*** Opening of Source material ***

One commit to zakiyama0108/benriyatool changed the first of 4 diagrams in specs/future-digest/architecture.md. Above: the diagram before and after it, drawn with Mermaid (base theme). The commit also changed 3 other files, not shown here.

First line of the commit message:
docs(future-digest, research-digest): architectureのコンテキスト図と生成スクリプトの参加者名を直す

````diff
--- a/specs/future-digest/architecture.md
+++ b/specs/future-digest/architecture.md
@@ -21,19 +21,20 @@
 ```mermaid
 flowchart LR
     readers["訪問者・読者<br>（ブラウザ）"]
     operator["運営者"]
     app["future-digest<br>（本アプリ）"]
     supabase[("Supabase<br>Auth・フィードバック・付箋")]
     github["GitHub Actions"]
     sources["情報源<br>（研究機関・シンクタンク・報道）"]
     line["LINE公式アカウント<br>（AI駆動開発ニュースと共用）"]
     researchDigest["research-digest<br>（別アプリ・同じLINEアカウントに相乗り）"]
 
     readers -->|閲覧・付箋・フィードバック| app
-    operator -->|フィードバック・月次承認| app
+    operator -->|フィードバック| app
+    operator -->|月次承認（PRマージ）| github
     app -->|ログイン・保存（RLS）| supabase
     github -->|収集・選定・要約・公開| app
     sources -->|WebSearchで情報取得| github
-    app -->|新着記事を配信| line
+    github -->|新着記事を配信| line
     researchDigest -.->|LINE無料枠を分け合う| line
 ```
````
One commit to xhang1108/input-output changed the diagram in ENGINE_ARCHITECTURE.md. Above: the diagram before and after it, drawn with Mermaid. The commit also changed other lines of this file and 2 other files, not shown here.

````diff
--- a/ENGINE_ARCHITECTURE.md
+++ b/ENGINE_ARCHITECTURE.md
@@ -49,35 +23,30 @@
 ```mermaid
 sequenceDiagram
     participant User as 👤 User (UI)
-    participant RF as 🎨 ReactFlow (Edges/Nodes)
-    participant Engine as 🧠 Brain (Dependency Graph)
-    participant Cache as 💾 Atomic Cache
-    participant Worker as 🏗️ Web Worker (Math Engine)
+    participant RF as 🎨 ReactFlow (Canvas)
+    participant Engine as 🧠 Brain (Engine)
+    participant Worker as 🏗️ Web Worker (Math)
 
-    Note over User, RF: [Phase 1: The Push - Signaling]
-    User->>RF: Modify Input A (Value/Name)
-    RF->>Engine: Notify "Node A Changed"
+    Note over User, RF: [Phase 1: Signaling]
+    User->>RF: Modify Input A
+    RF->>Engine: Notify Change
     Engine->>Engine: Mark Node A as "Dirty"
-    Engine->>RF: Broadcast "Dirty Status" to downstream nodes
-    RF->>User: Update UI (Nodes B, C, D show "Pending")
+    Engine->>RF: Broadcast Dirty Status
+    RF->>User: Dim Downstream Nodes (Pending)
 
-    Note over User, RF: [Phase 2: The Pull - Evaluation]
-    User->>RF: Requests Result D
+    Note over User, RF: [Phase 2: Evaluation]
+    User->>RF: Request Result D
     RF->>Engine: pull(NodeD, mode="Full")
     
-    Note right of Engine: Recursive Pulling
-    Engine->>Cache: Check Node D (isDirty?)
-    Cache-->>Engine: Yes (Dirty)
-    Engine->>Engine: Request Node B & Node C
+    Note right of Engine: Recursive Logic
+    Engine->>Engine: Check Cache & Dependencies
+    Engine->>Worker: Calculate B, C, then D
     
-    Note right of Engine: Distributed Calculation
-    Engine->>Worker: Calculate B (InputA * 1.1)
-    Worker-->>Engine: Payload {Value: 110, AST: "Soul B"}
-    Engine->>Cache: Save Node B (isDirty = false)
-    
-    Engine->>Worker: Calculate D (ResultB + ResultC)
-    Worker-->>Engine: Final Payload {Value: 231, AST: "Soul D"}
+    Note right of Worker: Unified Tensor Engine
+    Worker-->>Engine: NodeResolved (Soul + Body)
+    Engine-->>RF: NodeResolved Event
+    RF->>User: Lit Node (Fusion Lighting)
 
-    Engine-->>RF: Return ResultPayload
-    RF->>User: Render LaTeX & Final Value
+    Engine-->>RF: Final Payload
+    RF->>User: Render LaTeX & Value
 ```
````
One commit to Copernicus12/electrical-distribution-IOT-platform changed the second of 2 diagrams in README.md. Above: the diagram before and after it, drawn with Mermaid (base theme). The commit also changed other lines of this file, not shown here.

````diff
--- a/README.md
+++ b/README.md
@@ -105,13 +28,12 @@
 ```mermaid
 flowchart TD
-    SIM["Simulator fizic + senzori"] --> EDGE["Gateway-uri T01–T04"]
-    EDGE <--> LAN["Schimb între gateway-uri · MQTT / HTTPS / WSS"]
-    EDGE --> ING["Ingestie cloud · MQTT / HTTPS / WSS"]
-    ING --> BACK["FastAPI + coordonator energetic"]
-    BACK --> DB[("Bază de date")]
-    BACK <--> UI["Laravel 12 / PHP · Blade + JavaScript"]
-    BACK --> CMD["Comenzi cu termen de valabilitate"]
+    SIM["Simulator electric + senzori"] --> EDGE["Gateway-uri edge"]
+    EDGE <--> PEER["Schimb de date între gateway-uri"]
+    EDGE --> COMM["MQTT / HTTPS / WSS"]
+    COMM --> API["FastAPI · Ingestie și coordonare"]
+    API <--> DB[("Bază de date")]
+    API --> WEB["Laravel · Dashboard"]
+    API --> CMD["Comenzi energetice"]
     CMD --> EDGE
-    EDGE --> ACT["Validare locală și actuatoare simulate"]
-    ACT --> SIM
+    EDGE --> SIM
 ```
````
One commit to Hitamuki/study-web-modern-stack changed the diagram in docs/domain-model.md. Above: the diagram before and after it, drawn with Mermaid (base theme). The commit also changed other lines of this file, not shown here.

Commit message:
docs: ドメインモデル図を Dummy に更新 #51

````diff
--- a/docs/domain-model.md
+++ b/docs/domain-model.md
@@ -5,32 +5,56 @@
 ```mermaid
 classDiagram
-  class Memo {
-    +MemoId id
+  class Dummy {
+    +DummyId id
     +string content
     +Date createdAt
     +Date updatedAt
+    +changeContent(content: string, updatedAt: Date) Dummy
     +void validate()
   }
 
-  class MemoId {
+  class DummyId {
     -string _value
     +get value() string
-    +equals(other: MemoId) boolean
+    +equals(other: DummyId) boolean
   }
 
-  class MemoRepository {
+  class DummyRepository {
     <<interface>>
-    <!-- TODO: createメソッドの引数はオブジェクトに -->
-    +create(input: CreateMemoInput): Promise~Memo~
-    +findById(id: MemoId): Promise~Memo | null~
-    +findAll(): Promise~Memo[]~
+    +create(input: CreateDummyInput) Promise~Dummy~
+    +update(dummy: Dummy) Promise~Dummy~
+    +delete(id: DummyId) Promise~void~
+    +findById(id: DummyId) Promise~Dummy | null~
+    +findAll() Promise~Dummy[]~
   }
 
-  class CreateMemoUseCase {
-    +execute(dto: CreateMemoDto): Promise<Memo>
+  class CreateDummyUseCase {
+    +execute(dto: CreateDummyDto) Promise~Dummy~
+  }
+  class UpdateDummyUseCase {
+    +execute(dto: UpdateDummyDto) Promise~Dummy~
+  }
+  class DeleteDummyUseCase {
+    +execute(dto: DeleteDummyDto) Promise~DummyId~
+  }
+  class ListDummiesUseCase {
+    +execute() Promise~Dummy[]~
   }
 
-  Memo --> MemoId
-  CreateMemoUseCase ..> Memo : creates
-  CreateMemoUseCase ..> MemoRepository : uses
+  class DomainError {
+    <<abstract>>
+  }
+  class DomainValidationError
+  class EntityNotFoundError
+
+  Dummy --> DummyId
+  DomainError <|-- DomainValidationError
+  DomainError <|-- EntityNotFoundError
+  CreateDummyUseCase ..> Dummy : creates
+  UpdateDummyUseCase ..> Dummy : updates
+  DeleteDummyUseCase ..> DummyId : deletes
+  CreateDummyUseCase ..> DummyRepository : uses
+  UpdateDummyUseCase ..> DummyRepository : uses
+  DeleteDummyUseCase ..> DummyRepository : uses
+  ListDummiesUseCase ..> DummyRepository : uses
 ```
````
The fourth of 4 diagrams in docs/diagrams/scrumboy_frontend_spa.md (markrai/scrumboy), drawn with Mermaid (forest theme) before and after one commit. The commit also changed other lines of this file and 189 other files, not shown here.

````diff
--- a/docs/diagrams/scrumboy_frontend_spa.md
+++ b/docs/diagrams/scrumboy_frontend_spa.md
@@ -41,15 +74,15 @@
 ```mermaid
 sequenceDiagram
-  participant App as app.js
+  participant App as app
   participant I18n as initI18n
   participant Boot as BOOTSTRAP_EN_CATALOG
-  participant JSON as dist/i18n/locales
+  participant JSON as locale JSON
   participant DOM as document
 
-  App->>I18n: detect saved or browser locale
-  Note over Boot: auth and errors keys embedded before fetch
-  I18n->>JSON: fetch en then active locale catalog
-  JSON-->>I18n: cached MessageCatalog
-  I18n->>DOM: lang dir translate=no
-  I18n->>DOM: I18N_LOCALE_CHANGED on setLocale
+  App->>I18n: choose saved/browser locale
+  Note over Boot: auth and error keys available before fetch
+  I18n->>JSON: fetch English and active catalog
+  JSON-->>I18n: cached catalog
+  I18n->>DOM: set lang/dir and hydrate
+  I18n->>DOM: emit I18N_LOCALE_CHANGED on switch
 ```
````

*** Close of Source material ***

* What to produce:
Only one stretch of the entries above is wanted: the lines from the one containing "Web Worker (Math)" through the one containing "Downstream Nodes (Pending)". Please reproduce it exactly.

* Task output:
+    participant Worker as 🏗️ Web Worker (Math)
 
-    Note over User, RF: [Phase 1: The Push - Signaling]
-    User->>RF: Modify Input A (Value/Name)
-    RF->>Engine: Notify "Node A Changed"
+    Note over User, RF: [Phase 1: Signaling]
+    User->>RF: Modify Input A
+    RF->>Engine: Notify Change
     Engine->>Engine: Mark Node A as "Dirty"
-    Engine->>RF: Broadcast "Dirty Status" to downstream nodes
-    RF->>User: Update UI (Nodes B, C, D show "Pending")
+    Engine->>RF: Broadcast Dirty Status
+    RF->>User: Dim Downstream Nodes (Pending)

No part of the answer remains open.